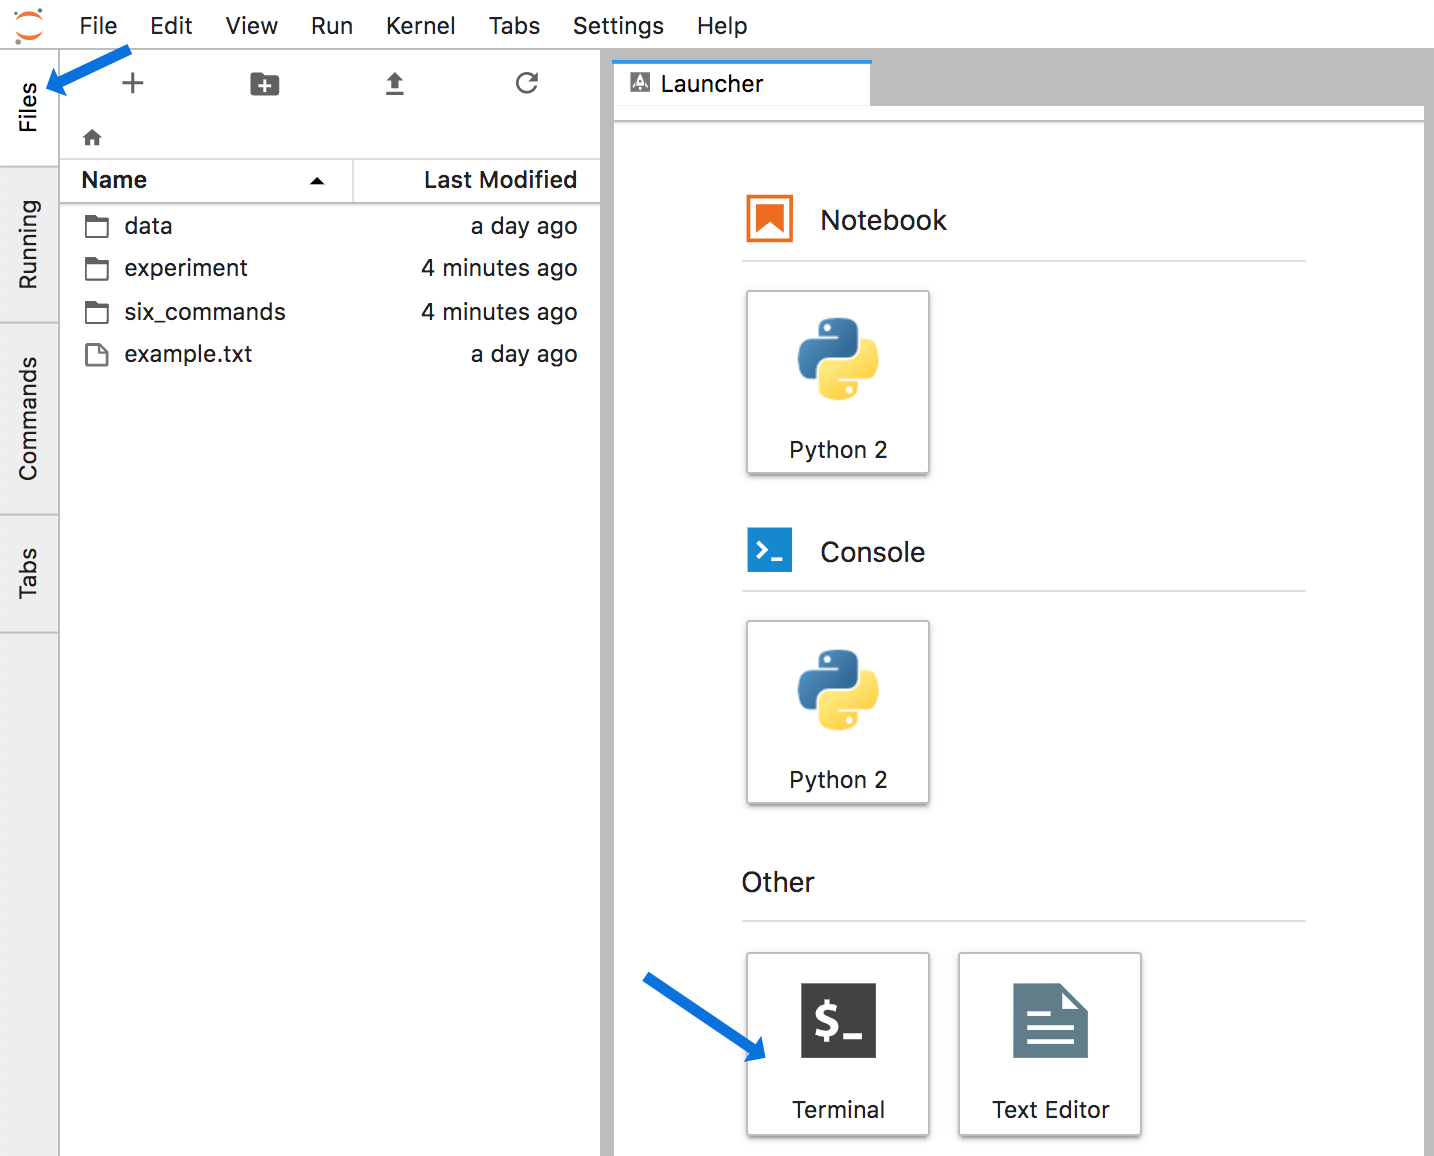
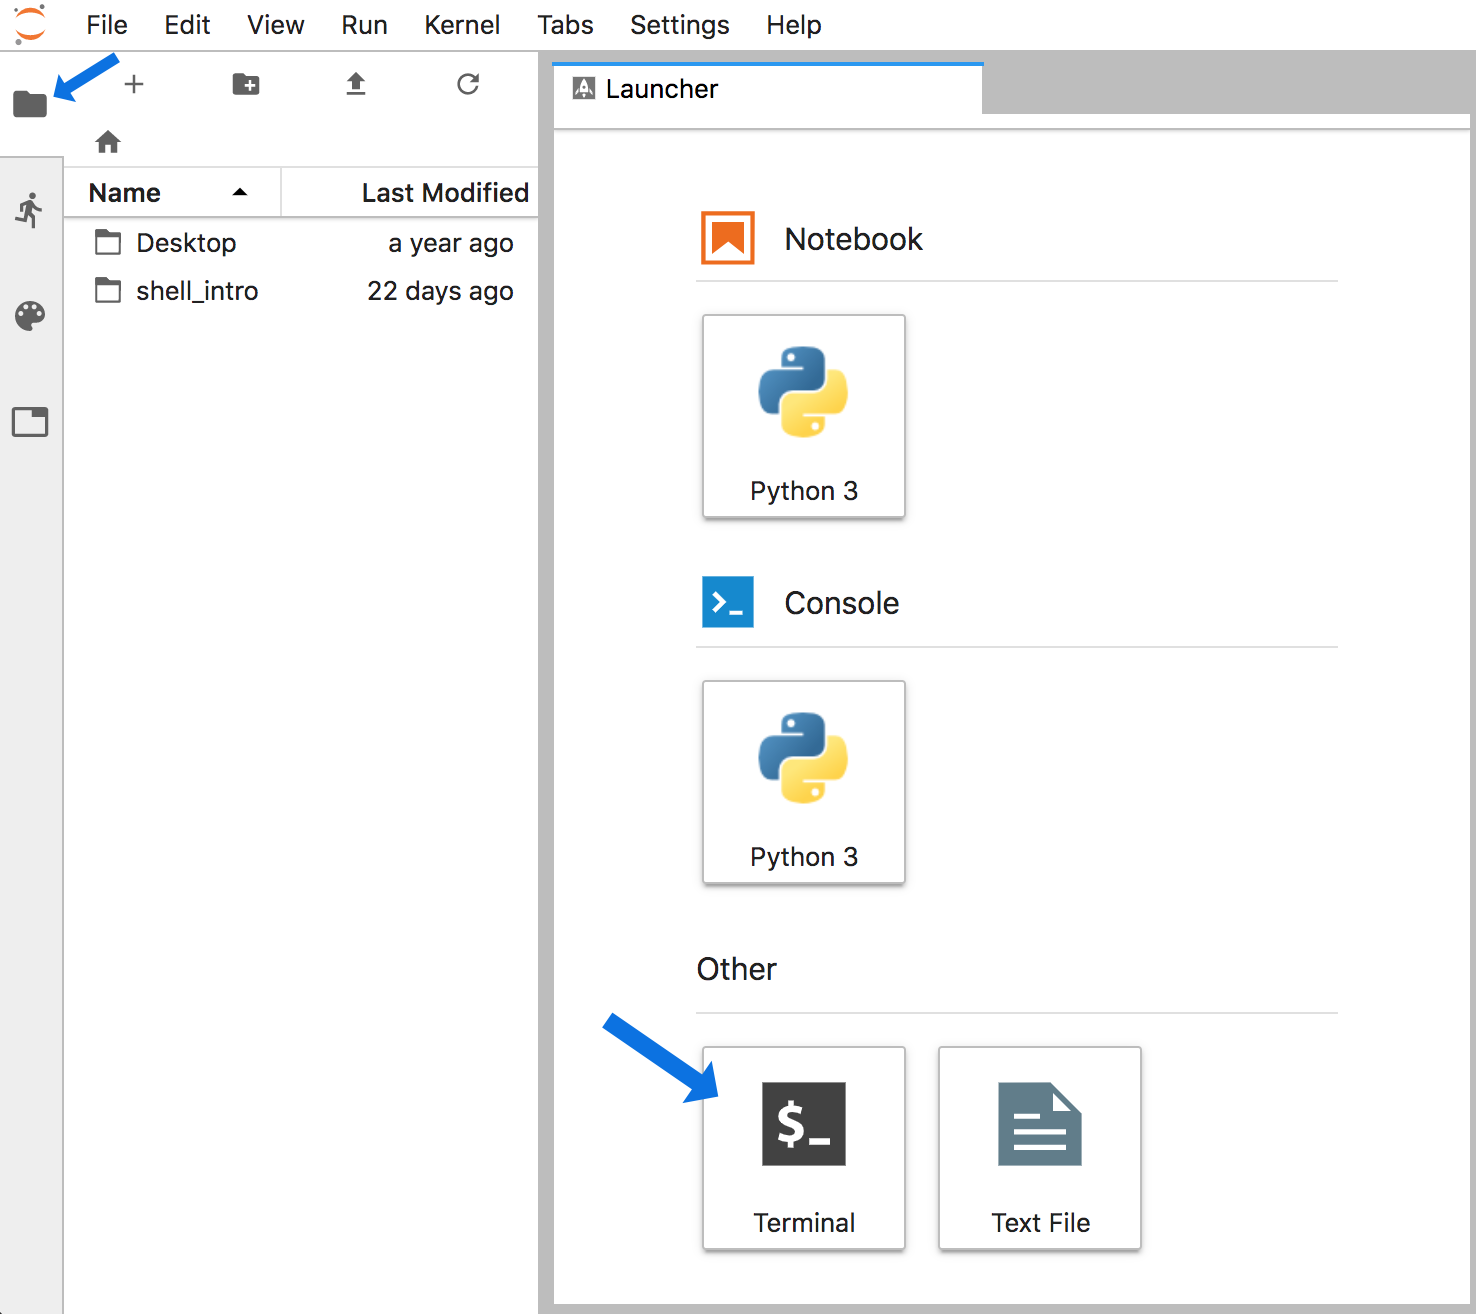
updating cloud computing lesson and adding figures

diff --git a/cloud_computing_intro.md b/cloud_computing_intro.md
@@ -10,6 +10,9 @@ Secondly the vast majority of research software are developed and released for l
 
 ## What is the Cloud?
 
+<center><img src="_static/cloud_compute.png" width="90%"></center>
+<br>
+
 The cloud is basically lots of servers (thing big big computers) stacked together in a giant, powerful infrastructure. You can lend part of this infrastructure for your computing needs. While it is not cheap, it is generally scalable and guarantees a stable environment.
 
 In research there are two approaches to lend computing time and power: either (a) you lend computing time and resources from a commercial provider or you obtain access to a research computing infrastructure. Some countries have built national infrastructures where you can apply for computing time for your research projects. Most academic institutions or departments also have their own computing resources.
@@ -24,16 +27,26 @@ In research there are two approaches to lend computing time and power: either (a
     + [Google Cloud](https://cloud.google.com/)
 
 ## Let's connect to the cloud
-![](images/cloud_compute.png)
+We all have an IP address to link into our cloud computers stored in this [spreadsheet here](https://hackmd.io/LGeRCq5xRkm3ebSQ8lHgFg?view).
 
-open jupyter notebook
-http://149.165.171.170:8888/lab
+That will open a screen where you need to enter a password. The password is **`davis.2019`**. Then a screen like this will open (minus the blue arrows):
 
-open terminal 
+<center><img src="_static/shell_tut_jupyter_initial_launch.png" width="90%"></center>
+<br>
 
+Now click the **files tab** at the top-left (that the smaller blue arrow points to above) and then click the "**Terminal**" icon at the bottom, and we'll be in our appropriate command-line environment:
 
-To install blast:
-`conda install -c  bioconda blast`
+<center><img src="_static/shell_tut_jupyter_terminal.png" width="90%"></center>
+<br>
+
+Installing blast and creating a working directory:
+
+```
+cd ~/
+conda install -y -c bioconda blast
+mkdir opening_example
+cd opening_example/
+```
 
 Note: takes 5-10 minutes
 
@@ -42,13 +55,15 @@ Note: takes 5-10 minutes
 ## Basic Local Alignment Search Tool
 
 Given one or more query sequences (usually in FASTA format), BLAST looks for matching sequence regions between them and a subject set.
-![](https://i.imgur.com/YPVewm4.png)
+
+<center><img src="_static/blast-ex.png" width="90%"></center>
+<br>
+
 A sufficiently close match between subsequences (denoted by arrows in the figure above, though matches are usually longer than illustrated here) is called a high-scoring pair (HSP), while a query sequence is said to hit a target sequence if they share one or more HSPs
 
 # Running command-line BLAST
 
-The goal of this tutorial is to run you through a demonstration of the
-command line, which you may not have seen or used much before.
+The goal of this tutorial is to run you through a demonstration of the command line, which you may not have seen or used much before.
 
 ## Running BLAST
 
@@ -79,7 +94,7 @@ Uncompress them:
 gunzip *.faa.gz
 ```
 
-and let's look at the first few sequences in the file:
+And let's look at the first few sequences in the file:
 
 ```
 head mouse.1.protein.faa 
@@ -99,13 +114,7 @@ all the output and put it into this file here."
 head -11 mouse.1.protein.faa > mm-first.fa
 ```
 
-So now, for example, you can do `cat mm-first.fa` to see the contents of
-that file (or `less mm-first.fa`).
-
-Now let's BLAST these two sequences against the entire zebrafish
-protein data set. First, we need to tell BLAST that the zebrafish
-sequences are (a) a database, and (b) a protein database.  That's done
-by calling 'makeblastdb':
+Now let's BLAST these two sequences against the entire zebrafish protein data set. First we need to create a database. That's done by calling 'makeblastdb':
 
 ```
 makeblastdb -in zebrafish.1.protein.faa -dbtype prot
@@ -138,12 +147,12 @@ less mm-first.x.zebrafish.txt
 Let's do some more sequences (this one will take a little longer to run):
 
 ```
-head -500 mouse.1.protein.faa > mm-second.fa
+head -498 mouse.1.protein.faa > mm-second.fa
 
 blastp -query mm-second.fa -db zebrafish.1.protein.faa -out mm-second.x.zebrafish.txt
 ```
 
-will compare the first 83 sequences.  You can look at the output file with:
+will compare the first 96 sequences. You can look at the output file with:
 
 ```
 less mm-second.x.zebrafish.txt
@@ -167,18 +176,18 @@ last file --
 blastp -query mm-second.fa -db zebrafish.1.protein.faa -out mm-second.x.zebrafish.tsv -outfmt 6
 ```
 
-See [this link](http://www.metagenomics.wiki/tools/blast/blastn-output-format-6) for a description of the possible BLAST output formats.
+See [this link](http://www.metagenomics.wiki/tools/blast/blastn-output-format-6) for a description of the possible BLAST output table formats.
 
-
-Run R script to visualize the blast results as below
+Now we'll run an R script to visualize the blast results:
 
 ```
 Rscript blastviz.R
 ```
 
-A pdf will be generated with the results. Double click to open the pdf 
+A pdf will be generated with the results. We can view this by clicking on the Folder icon at the left ofour screen, and then double clicking on the file at the top to open the pdf:
 
-![](images/blastviz.png)
+<center><img src="_static/blastviz.png" width="90%"></center>
+<br>
 
 Things to mention and discuss:
 

diff --git a/shell_intro/shell-getting-started-01.md b/shell_intro/shell-getting-started-01.md
@@ -2,11 +2,11 @@
 
 ## How to access the shell for now
 
-You have been given a unique IP addess, something like **`149.165.171.57`**. You need to insert your unique IP address into this link like so (don't forget the ":8888"):
 
-`http://149.165.171.170:8888/lab`
+We all have an IP address to link into our cloud computers stored in this [spreadsheet here](https://hackmd.io/LGeRCq5xRkm3ebSQ8lHgFg?view). Find your name and click the link associated with your name. 
 
-And that will open a screen where you need to enter a password. The password is **`angus`**. Then a screen like this will open (minus the blue arrows):
+
+That will open a screen where you need to enter a password. The password is **`davis.2019`**. Then a screen like this will open (minus the blue arrows):
 
 <center><img src="../_static/shell_tut_jupyter_initial_launch.png" width="90%"></center>
 <br>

*-*-*

• Problem to work on: Search the records for the word "demonstration" and return every line that holds it.

• Written answer:
-The goal of this tutorial is to run you through a demonstration of the
+The goal of this tutorial is to run you through a demonstration of the command line, which you may not have seen or used much before.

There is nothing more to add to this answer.